(GIVEN DATA)
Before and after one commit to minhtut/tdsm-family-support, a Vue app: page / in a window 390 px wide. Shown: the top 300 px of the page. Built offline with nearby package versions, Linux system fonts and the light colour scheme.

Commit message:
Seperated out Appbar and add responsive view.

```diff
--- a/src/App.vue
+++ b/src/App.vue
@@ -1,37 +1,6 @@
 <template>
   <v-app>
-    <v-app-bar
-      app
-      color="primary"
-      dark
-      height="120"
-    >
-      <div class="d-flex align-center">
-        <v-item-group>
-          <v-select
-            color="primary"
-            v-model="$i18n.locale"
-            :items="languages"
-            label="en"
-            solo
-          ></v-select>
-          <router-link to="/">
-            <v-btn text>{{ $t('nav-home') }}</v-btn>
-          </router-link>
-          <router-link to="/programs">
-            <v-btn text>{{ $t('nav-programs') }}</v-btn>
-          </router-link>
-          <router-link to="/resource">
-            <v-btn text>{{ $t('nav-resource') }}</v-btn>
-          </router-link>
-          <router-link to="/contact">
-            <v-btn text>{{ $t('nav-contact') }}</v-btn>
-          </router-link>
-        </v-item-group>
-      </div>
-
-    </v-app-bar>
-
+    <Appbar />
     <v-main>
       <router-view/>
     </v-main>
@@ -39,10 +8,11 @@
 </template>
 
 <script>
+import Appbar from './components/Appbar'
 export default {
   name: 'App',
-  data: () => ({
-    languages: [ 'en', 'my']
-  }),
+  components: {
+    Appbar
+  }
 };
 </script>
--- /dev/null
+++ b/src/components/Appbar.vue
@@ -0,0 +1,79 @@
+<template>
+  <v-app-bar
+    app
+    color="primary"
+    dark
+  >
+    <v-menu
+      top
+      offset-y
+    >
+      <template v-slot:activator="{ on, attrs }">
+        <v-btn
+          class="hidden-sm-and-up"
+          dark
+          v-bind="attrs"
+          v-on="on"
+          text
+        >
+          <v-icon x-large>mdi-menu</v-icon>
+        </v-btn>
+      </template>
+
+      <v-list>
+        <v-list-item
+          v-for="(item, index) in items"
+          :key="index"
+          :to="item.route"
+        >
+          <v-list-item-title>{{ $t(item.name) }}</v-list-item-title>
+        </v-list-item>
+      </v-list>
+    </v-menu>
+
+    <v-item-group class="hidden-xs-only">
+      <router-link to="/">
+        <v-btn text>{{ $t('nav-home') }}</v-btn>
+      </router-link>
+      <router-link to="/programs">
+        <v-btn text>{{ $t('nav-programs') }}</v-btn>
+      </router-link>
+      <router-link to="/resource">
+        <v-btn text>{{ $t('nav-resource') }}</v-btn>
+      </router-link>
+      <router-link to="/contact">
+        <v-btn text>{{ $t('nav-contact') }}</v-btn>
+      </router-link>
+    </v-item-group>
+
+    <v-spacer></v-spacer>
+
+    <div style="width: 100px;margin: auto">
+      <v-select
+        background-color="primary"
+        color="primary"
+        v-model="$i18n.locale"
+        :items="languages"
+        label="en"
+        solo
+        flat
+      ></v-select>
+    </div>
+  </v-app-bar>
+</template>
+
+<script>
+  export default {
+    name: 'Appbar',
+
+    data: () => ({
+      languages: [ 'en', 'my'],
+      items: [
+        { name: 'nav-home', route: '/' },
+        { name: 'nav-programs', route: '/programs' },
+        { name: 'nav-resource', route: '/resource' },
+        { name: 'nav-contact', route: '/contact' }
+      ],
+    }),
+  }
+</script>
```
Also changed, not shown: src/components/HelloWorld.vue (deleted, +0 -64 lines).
(End GIVEN DATA)
_TASK TO COMPLETE:_ Reproduce every line of the material above that has the string "name".

_RESULT BELOW:_
   name: 'App',
+          <v-list-item-title>{{ $t(item.name) }}</v-list-item-title>
+    name: 'Appbar',
+        { name: 'nav-home', route: '/' },
+        { name: 'nav-programs', route: '/programs' },
+        { name: 'nav-resource', route: '/resource' },
+        { name: 'nav-contact', route: '/contact' }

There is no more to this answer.